With the detailed guidance that modern MMM delivers, brands can act immediately on the suggestions provided.


As you can see, traditional MMM’s biggest drawbacks have been rectified in marketing mix modeling’s proven, modern approach, making the next generation of MMM the superior form of marketing measurement.

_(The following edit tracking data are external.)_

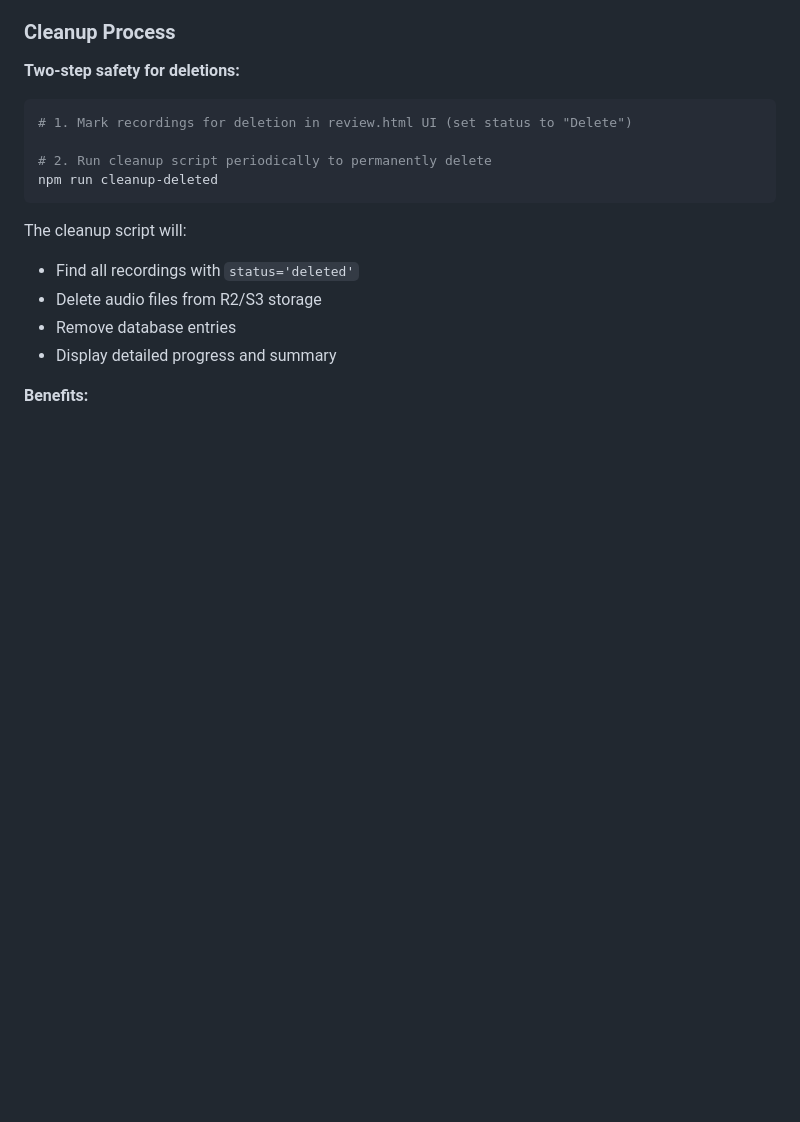
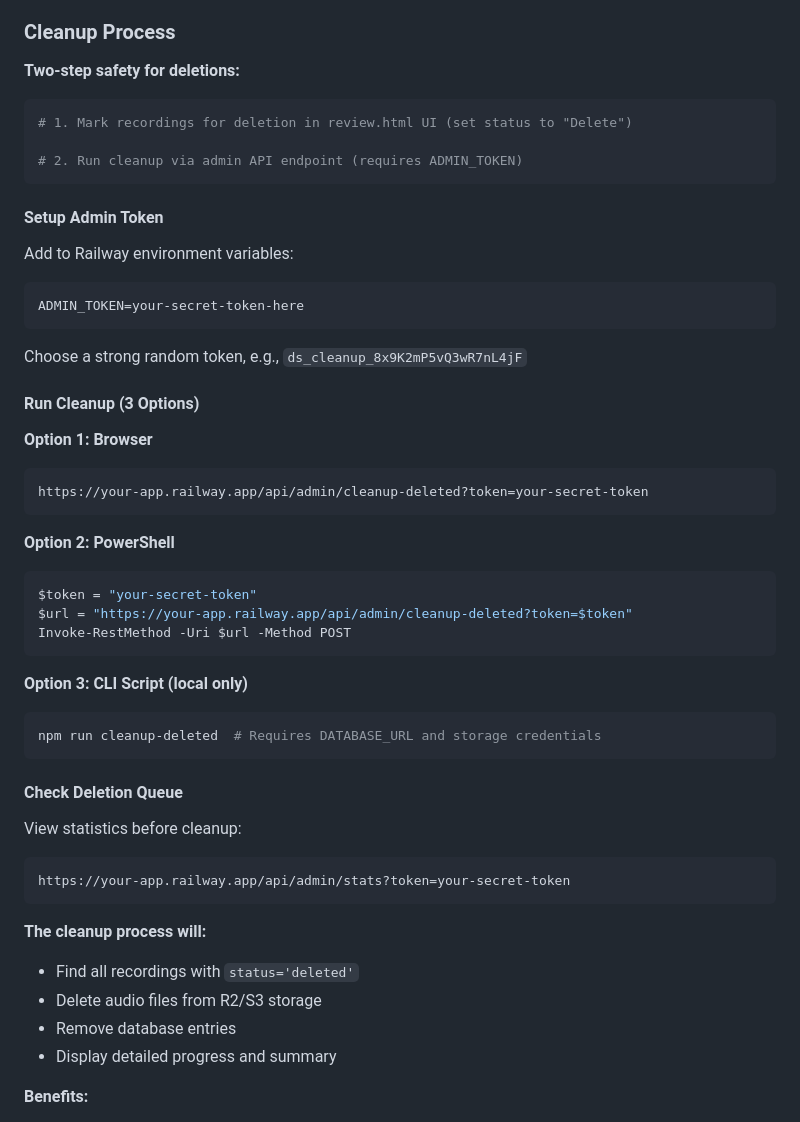
Before and after one commit to milind-kopikar/deaf_speech_collector, a Markdown page: README.md, the part around the change. Drawn GitHub-style; blank space fills up the shorter version.

Commit message:
Update README with admin cleanup endpoint documentation

````diff
--- a/README.md
+++ b/README.md
@@ -244,11 +244,45 @@ Access the review page at `/review.html` to:
 ```bash
 # 1. Mark recordings for deletion in review.html UI (set status to "Delete")
 
-# 2. Run cleanup script periodically to permanently delete
-npm run cleanup-deleted
+# 2. Run cleanup via admin API endpoint (requires ADMIN_TOKEN)
 ```
 
-The cleanup script will:
+#### Setup Admin Token
+
+Add to Railway environment variables:
+```env
+ADMIN_TOKEN=your-secret-token-here
+```
+
+Choose a strong random token, e.g., `ds_cleanup_8x9K2mP5vQ3wR7nL4jF`
+
+#### Run Cleanup (3 Options)
+
+**Option 1: Browser**
+```
+https://your-app.railway.app/api/admin/cleanup-deleted?token=your-secret-token
+```
+
+**Option 2: PowerShell**
+```powershell
+$token = "your-secret-token"
+$url = "https://your-app.railway.app/api/admin/cleanup-deleted?token=$token"
+Invoke-RestMethod -Uri $url -Method POST
+```
+
+**Option 3: CLI Script (local only)**
+```bash
+npm run cleanup-deleted  # Requires DATABASE_URL and storage credentials
+```
+
+#### Check Deletion Queue
+
+View statistics before cleanup:
+```
+https://your-app.railway.app/api/admin/stats?token=your-secret-token
+```
+
+**The cleanup process will:**
 - Find all recordings with `status='deleted'`
 - Delete audio files from R2/S3 storage
 - Remove database entries
````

Solve today’s marketing measurement quandaries by using a proven modern approach to Marketing Mix Modeling. Contact OptiMine to learn more!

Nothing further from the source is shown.